    7. Elicit: To bring out, similar to provoke.
    8. Analogize: To make use of an analogy (a similarity or ability to compare two things) in an argument.
    9. Imperative: Extremely important, necessary, or required.
    10. Algorithm: A set of rules for solving a problem in an exact number of steps.
    11. Organism: A form of life; an animal, plant, fungus, etc.
    12. Engender: To cause to happen, to provoke.
    13. Utopia: A perfect place.
    14. Ideals: An example or standard of excellence or perfection.
    15. Aspirations:  A goal, purpose, or objective that is strongly wanted or desired.

     Academic Vocabulary: 

    1. Summarize: a brief statement of writing that revisits the most important parts of the article.
    2. Quotation: a repeated sentence, passage, or phrase from a piece of writing.
    3. Reflection: thinking about something with careful attention.
    4. Explain: to describe; to help your reader understand by teaching.

     

    Weekly Text: "There Is VALUE in ADVERSITY” 

    An old proverb states, “Character is what you are in the dark,” and it is in the darkest of times that who we are sometimes shines through.
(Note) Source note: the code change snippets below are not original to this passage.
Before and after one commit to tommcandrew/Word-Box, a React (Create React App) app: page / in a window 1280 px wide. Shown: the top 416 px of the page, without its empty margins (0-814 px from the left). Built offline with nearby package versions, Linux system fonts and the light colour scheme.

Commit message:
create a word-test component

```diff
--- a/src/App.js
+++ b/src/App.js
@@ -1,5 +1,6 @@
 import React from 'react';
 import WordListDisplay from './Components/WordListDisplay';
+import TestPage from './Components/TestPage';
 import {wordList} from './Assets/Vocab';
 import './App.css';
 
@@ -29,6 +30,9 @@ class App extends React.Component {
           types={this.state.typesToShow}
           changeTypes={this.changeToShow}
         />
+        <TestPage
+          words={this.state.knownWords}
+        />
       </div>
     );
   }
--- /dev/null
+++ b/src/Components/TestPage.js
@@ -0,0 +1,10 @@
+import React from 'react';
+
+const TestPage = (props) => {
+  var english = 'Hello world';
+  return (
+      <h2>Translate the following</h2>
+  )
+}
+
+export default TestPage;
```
Nelson Mandela, Stephen Hawking, Lance Armstrong—our society loves to hear of a person who triumphs through adversity. But would these talents and achievements have arisen anyway—or more easily if there had been no adversity? Possibly, but I agree with Roman poet Horace in that adversity has a way of rousting talent from slumber. Adversity can stimulate, force, and sharpen a person in ways prosperity cannot; there is, then, value in hardship.  

     Biology teaches us that a stimulus will elicit a response. Newton taught us that one force provokes another, in opposition to it. While various life experiences might “elicit” a response, adversity may analogize better with physics than biology. It does not simply request a response; it demands it. Otherwise, the adversity will never be lifted and hardship will prevail. Hamlet’s tragic flaw was indecision, and Shakespeare no doubt understood that those in adversity must learn to be capable of a response if they are to survive.  

    Survival, of course, is a powerful motivator. Evolution runs on it; in this sense every organism on the planet works due to adversity. This survival imperative is so powerful, it has been used beyond the biological creatures into whom it is hardwired. Computers now make use of genetic algorithms, in which competing solutions to a problem—say, the correct shape of an aircraft wing—are selected, mathematically “bred,” and mutated into a new generation. Adversity, it seems, elicits talents in more than humans.  

    Prosperity, on the other hand, does not always engender growth. The prosperous man has no pressing needs or emergencies that require him to develop talents to counter them. Brave New World provides a literary example. The people in this “utopia” are always fed. They are always happy. There is infinite entertainment, in all imaginable forms. But there is no growth. When the leader of this society asks an outsider if he truly wants pain, death and hardship, the “savage” simply replies, “I claim them all” and took with him all the good things the “prosperous” lacked: love, family, Shakespeare, and much more.  

     In fiction, a character often ends a story realizing far more than he did when he began. The conflicts and resolutions he has been through have forced it on him. Character development is not merely a literary construct; it exists in life. We cannot live and we cannot grow without the realization that we are not living perfectly and that we have ideals to grow towards, and revealing these aspirations is the true value of adversity.